There are so many things in our house that really need to move on to either the thrift shop or the trash collector, and then once they’ve been moved on there will be empty spaces that will need a good and proper wipe-down and dusting. And then there are the appliances that need a thorough dusting and those conspicuous black marks on the white walls that need cleaning; the list goes on. It’s no wonder I prolong this event as long as possible, and yet I marvel at the Japanese people who set aside an actual day each year to fulfill precisely this task.
“Oosouji” is the name of this annual ritual; its literal translation is “the big cleaning.” At the end of every year, usually on New Year’s Eve for many families, Japanese homes are meticulously cleaned in an effort to drive out any impure influences that may have taken up residence during the previous year.

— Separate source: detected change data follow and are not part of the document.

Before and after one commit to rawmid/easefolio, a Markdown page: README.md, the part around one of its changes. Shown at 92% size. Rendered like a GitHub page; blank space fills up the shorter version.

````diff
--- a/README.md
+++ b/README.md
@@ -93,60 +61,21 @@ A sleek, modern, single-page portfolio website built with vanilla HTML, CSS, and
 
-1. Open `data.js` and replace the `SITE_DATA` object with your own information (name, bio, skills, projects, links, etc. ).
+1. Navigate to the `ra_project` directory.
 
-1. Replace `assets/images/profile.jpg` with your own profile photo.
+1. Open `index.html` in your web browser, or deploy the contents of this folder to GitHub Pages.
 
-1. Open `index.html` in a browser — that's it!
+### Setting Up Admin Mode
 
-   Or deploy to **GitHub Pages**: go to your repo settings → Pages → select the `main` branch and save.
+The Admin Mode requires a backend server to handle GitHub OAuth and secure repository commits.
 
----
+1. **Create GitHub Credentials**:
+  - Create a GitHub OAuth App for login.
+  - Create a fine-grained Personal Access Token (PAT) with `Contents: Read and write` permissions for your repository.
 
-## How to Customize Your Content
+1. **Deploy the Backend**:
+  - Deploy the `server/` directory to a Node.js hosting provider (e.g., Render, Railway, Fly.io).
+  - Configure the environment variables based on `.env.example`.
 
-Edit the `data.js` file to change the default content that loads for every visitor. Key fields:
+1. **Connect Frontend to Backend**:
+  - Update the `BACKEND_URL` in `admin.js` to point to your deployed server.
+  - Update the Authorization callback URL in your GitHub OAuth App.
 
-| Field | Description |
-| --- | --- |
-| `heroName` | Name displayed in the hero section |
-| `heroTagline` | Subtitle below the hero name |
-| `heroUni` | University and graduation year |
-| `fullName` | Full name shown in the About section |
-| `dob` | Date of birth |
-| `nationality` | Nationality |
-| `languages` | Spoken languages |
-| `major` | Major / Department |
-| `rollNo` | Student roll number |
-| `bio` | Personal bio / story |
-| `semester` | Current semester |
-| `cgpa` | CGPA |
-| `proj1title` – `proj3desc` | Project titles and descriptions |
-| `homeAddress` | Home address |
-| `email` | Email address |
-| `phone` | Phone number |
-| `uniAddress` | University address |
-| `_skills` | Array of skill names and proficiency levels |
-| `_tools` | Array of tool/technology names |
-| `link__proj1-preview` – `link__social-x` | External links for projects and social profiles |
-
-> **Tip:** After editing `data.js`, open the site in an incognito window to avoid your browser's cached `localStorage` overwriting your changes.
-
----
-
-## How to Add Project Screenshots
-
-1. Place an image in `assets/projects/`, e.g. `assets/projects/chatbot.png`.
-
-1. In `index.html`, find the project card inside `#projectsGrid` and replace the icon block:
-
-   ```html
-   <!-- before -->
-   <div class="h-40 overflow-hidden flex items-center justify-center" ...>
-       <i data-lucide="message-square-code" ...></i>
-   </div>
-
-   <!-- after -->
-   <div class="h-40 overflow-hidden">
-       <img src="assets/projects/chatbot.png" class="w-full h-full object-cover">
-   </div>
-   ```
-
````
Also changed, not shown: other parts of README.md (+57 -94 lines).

Purification is the key objective here, and while us foreigners here in Japan may choose to ignore or disregard the symbolism behind this age-old Japanese custom, the end result (i.e. a clean and uncluttered house), is something I’m sure we all want and strive for. Granted, not in the middle of our Christmas and New Years celebrations, but don’t you think that spring is the perfect time to adopt this wonderful Japanese tradition and get your home in order? I do!